ABOUT THIS EXERCISE: Search the material for the word "function" and copy each line that holds it.

DATA FOR PROCESSING:
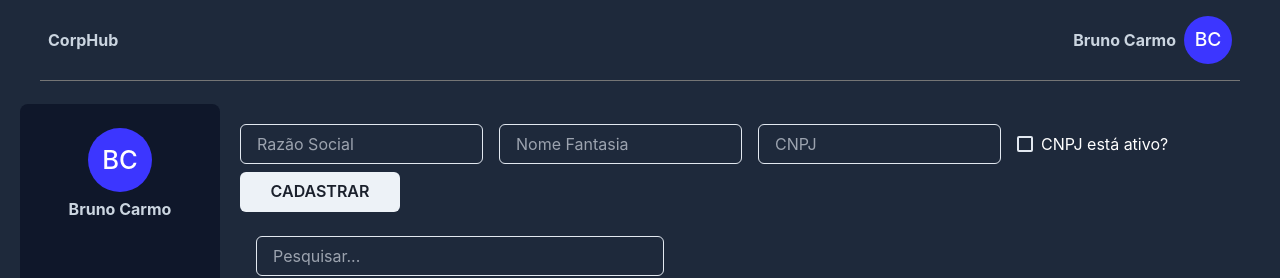
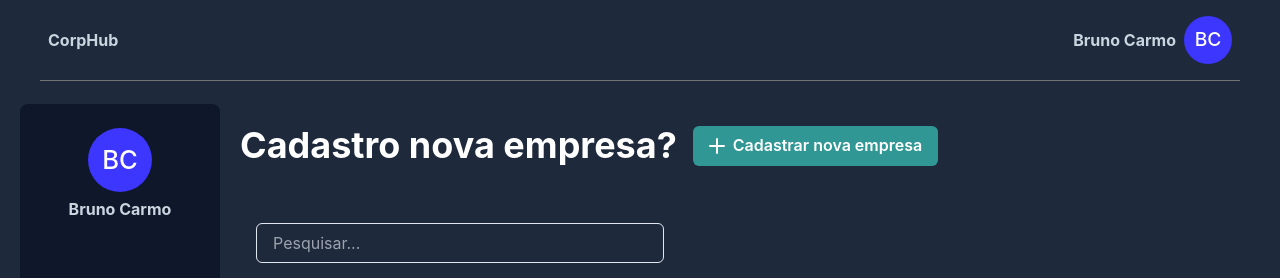
Before and after one commit to BrunoReCarmo/Crud-Energizou, a React (Create React App) app in the folder client/: page /cadastro in a window 1280 px wide. Shown: the top 278 px of the page. Built offline with nearby package versions, Linux system fonts and the light colour scheme; no server answers.

Commit message:
Frontend: Forms em Drawer (#29)

```diff
--- a/client/src/components/cadastro/FormsNewData.jsx
+++ b/client/src/components/cadastro/FormsNewData.jsx
@@ -1,6 +1,22 @@
 import React, { useState } from "react";
 import { routes } from "../../api";
-import { SimpleGrid, Input, Checkbox, Button } from "@chakra-ui/react";
+import { AddIcon } from "@chakra-ui/icons";
+import {
+  Text,
+  SimpleGrid,
+  Input,
+  Checkbox,
+  Button,
+  useDisclosure,
+  Drawer,
+  DrawerOverlay,
+  DrawerContent,
+  DrawerCloseButton,
+  DrawerHeader,
+  DrawerBody,
+  DrawerFooter,
+  Heading,
+} from "@chakra-ui/react";
 import InputMask from "react-input-mask";
 
 function Forms() {
@@ -8,6 +24,10 @@ function Forms() {
   const [razaoSocial, setRazaoSocial] = useState("");
   const [nomeFantasia, setNomeFantasia] = useState("");
   const [status, setStatus] = useState("0");
+
+  //Usado no Drawer
+  const { isOpen, onOpen, onClose } = useDisclosure();
+  const firstField = React.useRef();
 
   const addEmpresasUrl = routes.empresas.add;
 
@@ -48,13 +68,47 @@ function Forms() {
   };
 
   return (
-    <>
+    <div className="mb-10">
+      <SimpleGrid
+        display="flex"
+        alignItems="center"
+        h="fit-content"
+        spacing="4"
+        className="text-white"
+        flexWrap="wrap"
+      >
+        <Heading size="xl">Cadastro nova empresa?</Heading>
+        <Button leftIcon={<AddIcon />} colorScheme="teal" onClick={onOpen}>
+          Cadastrar nova empresa
+        </Button>
+      </SimpleGrid>
+      <Drawer
+        isOpen={isOpen}
+        placement="right"
+        initialFocusRef={firstField}
+        onClose={onClose}
+      >
+        <DrawerOverlay />
+        <DrawerContent bg="gray.800">
+          <DrawerCloseButton />
+          <DrawerHeader
+            borderBottomWidth="1px"
+            borderColor="gray.600"
+            color="gray.50"
+          >
+            Cadastrar Empresa
+          </DrawerHeader>
+
+          <DrawerBody mt="6">
             <SimpleGrid
               minChildWidth={230}
               h="fit-content"
               spacing="4"
               className="text-white"
             >
+              <Text fontWeight="bold" color="gray.50">
+                Razão Social: {razaoSocial}
+              </Text>
               <Input
                 value={razaoSocial}
                 onChange={(e) => setRazaoSocial(e.target.value)}
@@ -62,6 +116,9 @@ function Forms() {
                 label="Razao Social"
                 required
               />
+              <Text fontWeight="bold" color="gray.50">
+                Nome Fantasia: {nomeFantasia}
+              </Text>
               <Input
                 value={nomeFantasia}
                 onChange={(e) => setNomeFantasia(e.target.value)}
@@ -69,6 +126,9 @@ function Forms() {
                 label="Nome Fantasia"
                 required
               />
+              <Text fontWeight="bold" color="gray.50">
+                CNPJ: {empresaCPNJ}
+              </Text>
               <InputMask
                 mask="99.999.999/9999-99"
                 value={empresaCPNJ}
@@ -85,12 +145,19 @@ function Forms() {
                 CNPJ está ativo?
               </Checkbox>
             </SimpleGrid>
-      <SimpleGrid py="2">
-        <Button w="40" onClick={handleNovoCadastro}>
-          CADASTRAR
+          </DrawerBody>
+
+          <DrawerFooter borderTopWidth="1px">
+            <Button variant="outline" color="white" mr={3} onClick={onClose}>
+              Cancelar
             </Button>
-      </SimpleGrid>
-    </>
+            <Button colorScheme="blue" onClick={handleNovoCadastro}>
+              Cadastrar
+            </Button>
+          </DrawerFooter>
+        </DrawerContent>
+      </Drawer>
+    </div>
   );
 }
 
```
Lines whose indentation alone changed are shown as unchanged.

WRITTEN SOLUTION:
 function Forms() {
@@ -8,6 +24,10 @@ function Forms() {
@@ -48,13 +68,47 @@ function Forms() {
@@ -62,6 +116,9 @@ function Forms() {
@@ -69,6 +126,9 @@ function Forms() {
@@ -85,12 +145,19 @@ function Forms() {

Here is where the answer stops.